Instructions to follow> When a line of the entries contains the word "webp", report that line.

(Dataset records)
<<<<

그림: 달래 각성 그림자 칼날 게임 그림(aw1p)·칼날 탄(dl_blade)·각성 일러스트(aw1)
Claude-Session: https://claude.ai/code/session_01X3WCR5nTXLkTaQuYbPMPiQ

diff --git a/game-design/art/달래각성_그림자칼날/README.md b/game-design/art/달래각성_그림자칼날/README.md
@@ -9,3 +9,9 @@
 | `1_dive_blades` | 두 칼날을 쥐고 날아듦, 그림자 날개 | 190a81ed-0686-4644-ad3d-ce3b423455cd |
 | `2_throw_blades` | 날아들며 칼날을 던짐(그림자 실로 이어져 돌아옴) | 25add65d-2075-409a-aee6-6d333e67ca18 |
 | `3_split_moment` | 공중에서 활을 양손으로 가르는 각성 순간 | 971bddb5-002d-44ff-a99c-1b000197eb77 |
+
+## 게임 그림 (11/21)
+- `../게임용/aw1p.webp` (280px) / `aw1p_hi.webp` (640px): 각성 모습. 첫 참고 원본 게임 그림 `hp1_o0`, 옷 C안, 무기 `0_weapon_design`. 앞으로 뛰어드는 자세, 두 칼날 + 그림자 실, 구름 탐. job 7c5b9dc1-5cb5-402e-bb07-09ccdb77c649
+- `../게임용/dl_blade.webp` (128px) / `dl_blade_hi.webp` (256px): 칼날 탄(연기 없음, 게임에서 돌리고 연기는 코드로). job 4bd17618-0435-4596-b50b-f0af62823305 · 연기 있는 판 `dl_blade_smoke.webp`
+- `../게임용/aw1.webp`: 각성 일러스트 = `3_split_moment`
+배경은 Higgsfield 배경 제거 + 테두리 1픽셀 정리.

>>>>

Completed task>
+- `../게임용/aw1p.webp` (280px) / `aw1p_hi.webp` (640px): 각성 모습. 첫 참고 원본 게임 그림 `hp1_o0`, 옷 C안, 무기 `0_weapon_design`. 앞으로 뛰어드는 자세, 두 칼날 + 그림자 실, 구름 탐. job 7c5b9dc1-5cb5-402e-bb07-09ccdb77c649
+- `../게임용/dl_blade.webp` (128px) / `dl_blade_hi.webp` (256px): 칼날 탄(연기 없음, 게임에서 돌리고 연기는 코드로). job 4bd17618-0435-4596-b50b-f0af62823305 · 연기 있는 판 `dl_blade_smoke.webp`
+- `../게임용/aw1.webp`: 각성 일러스트 = `3_split_moment`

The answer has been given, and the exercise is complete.